Today we’re starting with the insurance industry – we foresee several major trends:
New insurance products will be introduced for the sharing economy
The sharing economy is driving the need for insurance coverage for specific and shorter durations and as a result, insurers will start to provide more insurance products on an on-demand basis. Additionally, companies built on the sharing economy will increasingly partner with insurers to develop new, specialised offerings such as pay-per-mile auto insurance or blockchain enabled pay-per-use insurance for office or home rentals. For example in auto insurance, these offerings can also help ensure pay-for-hire drivers are not left liable if their car is damaged during times when it is being used for business purposes, by filling the gap between their personal policy and the commercial coverage required by a parent company.
Use of wearables and other Internet of Things (IoT) enabled devices will be increasingly incentivised
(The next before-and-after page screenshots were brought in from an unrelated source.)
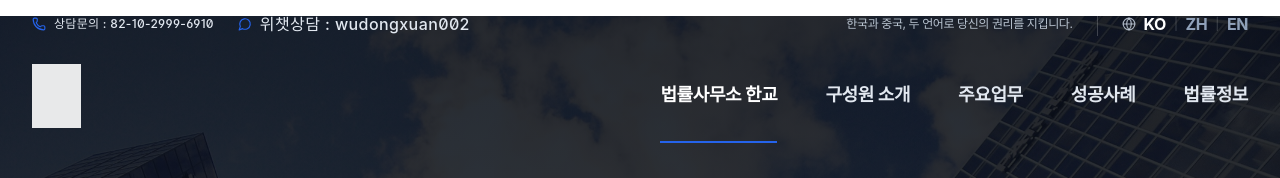
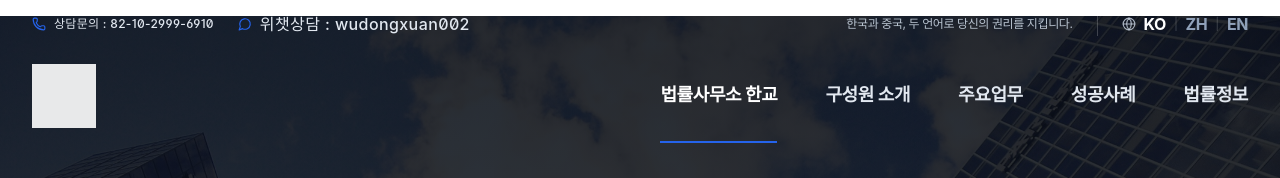
Before and after one commit to kimhyunjin0730-sys/law-oh, a React (Vite) app: page / in a window 1280 px wide. Shown: the top 178 px of the page. Built offline with nearby package versions, Linux system fonts and the light colour scheme; a web font is replaced by a local one.

Commit message:
feat: apply new premium generated logo and fix background blend modes

```diff
--- a/src/app/components/Layout.tsx
+++ b/src/app/components/Layout.tsx
@@ -4,7 +4,7 @@ import { useState, useEffect } from "react";
 import clsx from "clsx";
 import { useLanguage } from "../context/LanguageContext";
 import { WeChatDialog } from "./WeChatDialog";
-import hangyoLogo from "../../assets/hangyo-logo.png";
+import hangyoLogo from "../../assets/hangyo-logo-new.png";
 
 export function Layout() {
   const [isMenuOpen, setIsMenuOpen] = useState(false);
@@ -103,7 +103,7 @@ export function Layout() {
                   alt="HANGYO"
                   className={clsx(
                     "h-14 lg:h-16 w-auto transition-all duration-300",
-                    overlay ? "brightness-0 invert opacity-90" : ""
+                    overlay ? "brightness-0 invert opacity-90 mix-blend-screen" : "mix-blend-multiply"
                   )}
                 />
               </Link>
@@ -187,7 +187,7 @@ export function Layout() {
                 <img
                   src={hangyoLogo}
                   alt="HANGYO"
-                  className="h-8 w-auto brightness-0 invert"
+                  className="h-10 lg:h-12 w-auto brightness-0 invert mix-blend-screen"
                 />
               </div>
               <p className="text-sm text-slate-500 max-w-sm mb-6 leading-relaxed font-medium">
```
Also changed, not shown: src/assets/hangyo-logo-new.png (added).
Greater use of wearables and other IoT-enabled sensors among consumers will be encouraged by insurers as they begin to incentivise IoT use to help reduce customer pricing and expedite claims servicing, among other features. In home insurance, we are already seeing insurers encourage their customers to use home sensors as it helps them to proactively mitigate risks for customers. In life and health insurance, IoT will increasingly be used to offer customers a way to stay connected and avert a crisis, such as helping ensure the safety of elderly customers who live independently, for example. Commercial insurers, who in 2016 were already using real-time data from connected devices for risk management, will be increasingly analyzing the data from these new streams to identify areas of need and develop new offerings, such as usage-based insurance for shipping companies.
Greater adoption of emerging technologies such as augmented reality and drones
Insurers will increasingly use these emerging technologies for purposes such as the documentation of property damage after a catastrophe, and faster claims processing through quicker and more accurate property assessment. In 2016, four insurance companies received Federal Aviation Administration approval for testing drones for commercial purposes; in the coming year, we will begin to see broad roll-out of drones for various uses. Augmented reality will also begin to be more broadly utilized in a variety of areas to help educate customers and employees, guide customers to become aware of potential fatalities and facilitate them to take appropriate safety measures, and even to recreate accident scenes.
New mobile and digital offerings that encourage safer, healthier customer behavior
InsurTech firms are already transforming the insurance industry and this is set to accelerate as they providing customers with an increasing array of mobile and digital tools that help them practice safer, healthier behaviors and receive benefits based on the personal information they share. Apps that use gamification to help a patient quit smoking and reduce health insurance costs or which analyse data from a phone’s accelerometer to share tips which improve driving habits are just two examples. Many of the offerings we will see introduced in the coming year will be geared towards proactive risk management so as to reduce claims incidents. As more of these value-added offerings are introduced in 2017, there will be a significant increase in the frequency of interactions between insurers and their customers. These new data streams will also allow insurers to offer more personalised loyalty and rewards programmes that cater to specific customer preferences.
Watch out tomorrow for Capgemini’s predictions for the retail industry!